_What to produce_. Below are lines of data. Give the number of them that contain the string "name", and nothing else.

_Given information_.
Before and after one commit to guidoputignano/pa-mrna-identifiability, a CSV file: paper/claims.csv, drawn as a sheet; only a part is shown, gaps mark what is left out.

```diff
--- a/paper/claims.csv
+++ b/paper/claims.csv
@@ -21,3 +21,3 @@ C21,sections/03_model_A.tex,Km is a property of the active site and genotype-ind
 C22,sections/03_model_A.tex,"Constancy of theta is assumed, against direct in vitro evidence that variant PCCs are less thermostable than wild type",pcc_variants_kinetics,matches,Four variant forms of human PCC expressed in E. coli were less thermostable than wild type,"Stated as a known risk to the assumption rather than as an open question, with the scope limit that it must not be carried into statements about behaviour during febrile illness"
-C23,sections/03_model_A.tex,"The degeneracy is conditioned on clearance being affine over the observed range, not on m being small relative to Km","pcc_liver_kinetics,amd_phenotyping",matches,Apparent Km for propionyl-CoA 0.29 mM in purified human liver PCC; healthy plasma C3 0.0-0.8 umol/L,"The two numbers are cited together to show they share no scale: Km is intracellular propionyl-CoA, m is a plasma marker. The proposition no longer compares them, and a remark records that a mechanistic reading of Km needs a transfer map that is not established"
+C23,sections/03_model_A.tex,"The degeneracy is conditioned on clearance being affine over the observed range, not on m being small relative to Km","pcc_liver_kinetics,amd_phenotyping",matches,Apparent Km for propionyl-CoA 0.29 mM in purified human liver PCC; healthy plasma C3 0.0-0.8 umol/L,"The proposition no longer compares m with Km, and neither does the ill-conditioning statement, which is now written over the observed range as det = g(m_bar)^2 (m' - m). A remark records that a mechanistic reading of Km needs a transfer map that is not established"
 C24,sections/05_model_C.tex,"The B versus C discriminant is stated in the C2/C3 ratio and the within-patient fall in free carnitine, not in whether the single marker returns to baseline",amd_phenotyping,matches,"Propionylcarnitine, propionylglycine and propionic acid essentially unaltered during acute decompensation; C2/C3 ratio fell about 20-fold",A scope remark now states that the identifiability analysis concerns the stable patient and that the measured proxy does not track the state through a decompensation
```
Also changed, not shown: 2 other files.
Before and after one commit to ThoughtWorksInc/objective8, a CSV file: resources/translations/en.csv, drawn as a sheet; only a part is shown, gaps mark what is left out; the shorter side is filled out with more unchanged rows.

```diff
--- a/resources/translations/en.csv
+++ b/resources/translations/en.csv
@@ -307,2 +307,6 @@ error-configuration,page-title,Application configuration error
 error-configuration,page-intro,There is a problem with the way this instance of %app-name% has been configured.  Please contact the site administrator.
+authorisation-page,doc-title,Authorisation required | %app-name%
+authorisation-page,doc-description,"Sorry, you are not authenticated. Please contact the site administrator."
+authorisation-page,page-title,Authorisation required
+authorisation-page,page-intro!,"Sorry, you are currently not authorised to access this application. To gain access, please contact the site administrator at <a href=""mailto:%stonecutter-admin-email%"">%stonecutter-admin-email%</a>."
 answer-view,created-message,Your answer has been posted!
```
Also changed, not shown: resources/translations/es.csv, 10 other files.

_Written answer_. 2